- How to complete this task
Copy each line in the data below that contains the word "MockPlant".

*** Opening of Excerpted data ***

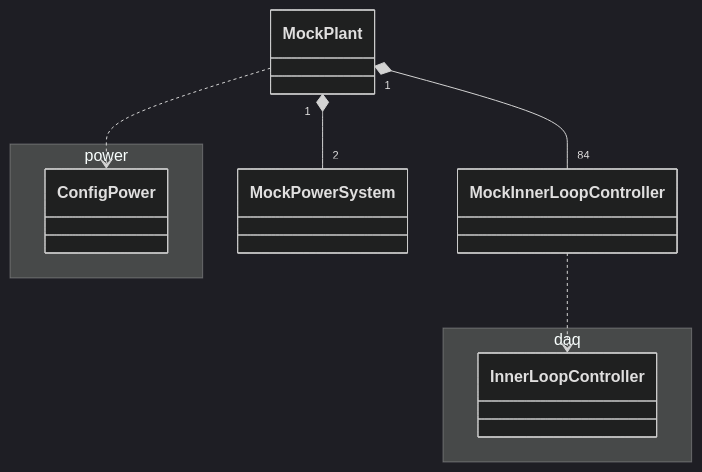
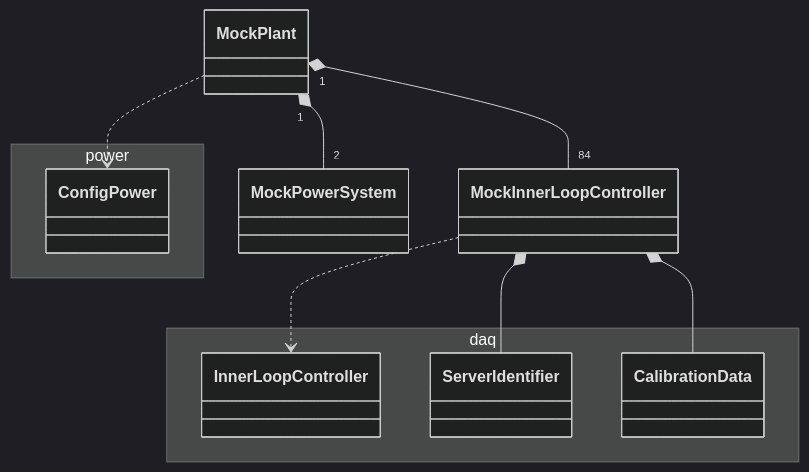
One commit to lsst-ts/ts_mtm2_controller changed the eighth of 8 diagrams in doc/class_diagram.md. Above: the diagram before and after it, drawn with Mermaid (dark theme). The commit also changed other lines of this file, not shown here.

````diff
--- a/doc/class_diagram.md
+++ b/doc/class_diagram.md
@@ -343,17 +354,21 @@
 ```mermaid
 classDiagram
 
 namespace daq {
   class InnerLoopController
+  class ServerIdentifier
+  class CalibrationData
 }
 
 namespace power {
   class ConfigPower
 }
 
 MockPlant ..> ConfigPower
 MockPlant "1" *-- "2" MockPowerSystem
 MockPlant "1" *-- "84" MockInnerLoopController
 
 MockInnerLoopController ..> InnerLoopController
+MockInnerLoopController *-- ServerIdentifier
+MockInnerLoopController *-- CalibrationData
 ```
````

*** Close of Excerpted data ***

- Exercise answer
 MockPlant ..> ConfigPower
 MockPlant "1" *-- "2" MockPowerSystem
 MockPlant "1" *-- "84" MockInnerLoopController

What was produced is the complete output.